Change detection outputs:

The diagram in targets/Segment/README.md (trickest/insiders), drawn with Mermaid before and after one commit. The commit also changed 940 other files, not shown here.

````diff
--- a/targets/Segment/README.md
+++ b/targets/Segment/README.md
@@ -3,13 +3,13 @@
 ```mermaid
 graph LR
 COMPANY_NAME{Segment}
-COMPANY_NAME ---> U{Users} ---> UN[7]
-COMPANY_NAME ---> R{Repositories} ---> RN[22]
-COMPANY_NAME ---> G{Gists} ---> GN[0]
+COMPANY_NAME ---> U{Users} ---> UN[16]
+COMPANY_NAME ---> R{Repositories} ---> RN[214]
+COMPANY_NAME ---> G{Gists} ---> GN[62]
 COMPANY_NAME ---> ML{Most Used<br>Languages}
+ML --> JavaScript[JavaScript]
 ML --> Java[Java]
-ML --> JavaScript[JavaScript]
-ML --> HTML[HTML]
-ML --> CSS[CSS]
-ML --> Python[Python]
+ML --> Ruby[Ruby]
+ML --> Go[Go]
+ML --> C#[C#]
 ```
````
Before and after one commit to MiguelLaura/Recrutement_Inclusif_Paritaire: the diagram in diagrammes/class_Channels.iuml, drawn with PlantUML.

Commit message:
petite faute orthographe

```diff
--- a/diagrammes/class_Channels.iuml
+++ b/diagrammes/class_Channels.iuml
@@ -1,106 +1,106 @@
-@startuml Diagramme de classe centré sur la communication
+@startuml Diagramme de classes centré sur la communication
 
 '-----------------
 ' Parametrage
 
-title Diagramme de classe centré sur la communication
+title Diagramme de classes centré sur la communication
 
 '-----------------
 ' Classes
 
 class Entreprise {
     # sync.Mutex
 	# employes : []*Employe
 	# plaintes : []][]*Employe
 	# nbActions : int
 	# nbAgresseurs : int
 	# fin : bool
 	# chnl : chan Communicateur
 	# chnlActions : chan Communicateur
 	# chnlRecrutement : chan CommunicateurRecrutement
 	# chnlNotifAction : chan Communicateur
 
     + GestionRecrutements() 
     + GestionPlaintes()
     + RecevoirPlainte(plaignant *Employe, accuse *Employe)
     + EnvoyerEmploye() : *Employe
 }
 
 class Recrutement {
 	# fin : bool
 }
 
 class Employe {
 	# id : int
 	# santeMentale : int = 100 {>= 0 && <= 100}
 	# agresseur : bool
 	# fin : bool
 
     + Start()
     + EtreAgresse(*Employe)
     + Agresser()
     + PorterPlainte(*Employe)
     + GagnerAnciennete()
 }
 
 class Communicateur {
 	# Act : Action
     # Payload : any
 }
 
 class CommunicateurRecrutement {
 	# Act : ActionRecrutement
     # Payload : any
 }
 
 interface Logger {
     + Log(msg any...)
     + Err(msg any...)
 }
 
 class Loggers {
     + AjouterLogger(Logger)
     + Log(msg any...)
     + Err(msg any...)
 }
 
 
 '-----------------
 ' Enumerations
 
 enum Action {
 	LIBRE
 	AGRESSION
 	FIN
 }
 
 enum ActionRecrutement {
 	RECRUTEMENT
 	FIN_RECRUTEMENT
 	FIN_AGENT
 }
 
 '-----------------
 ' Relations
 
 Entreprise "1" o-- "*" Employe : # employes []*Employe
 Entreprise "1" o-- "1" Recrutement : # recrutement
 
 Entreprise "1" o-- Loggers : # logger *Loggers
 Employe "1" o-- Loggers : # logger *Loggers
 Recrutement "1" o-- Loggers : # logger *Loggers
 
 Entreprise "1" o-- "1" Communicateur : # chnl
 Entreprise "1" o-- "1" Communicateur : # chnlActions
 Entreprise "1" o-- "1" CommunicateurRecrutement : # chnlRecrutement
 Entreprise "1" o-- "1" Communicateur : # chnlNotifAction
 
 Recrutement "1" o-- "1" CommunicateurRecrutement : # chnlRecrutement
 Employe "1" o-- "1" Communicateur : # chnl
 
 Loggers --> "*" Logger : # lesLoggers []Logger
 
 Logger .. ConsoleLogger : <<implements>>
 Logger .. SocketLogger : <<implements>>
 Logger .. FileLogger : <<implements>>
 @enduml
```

PROBLEM DETAILS ::
Determine the number of lines in the records that contain the word "Loggers", and provide that number alone.

REPLY TO THE TASK ::
5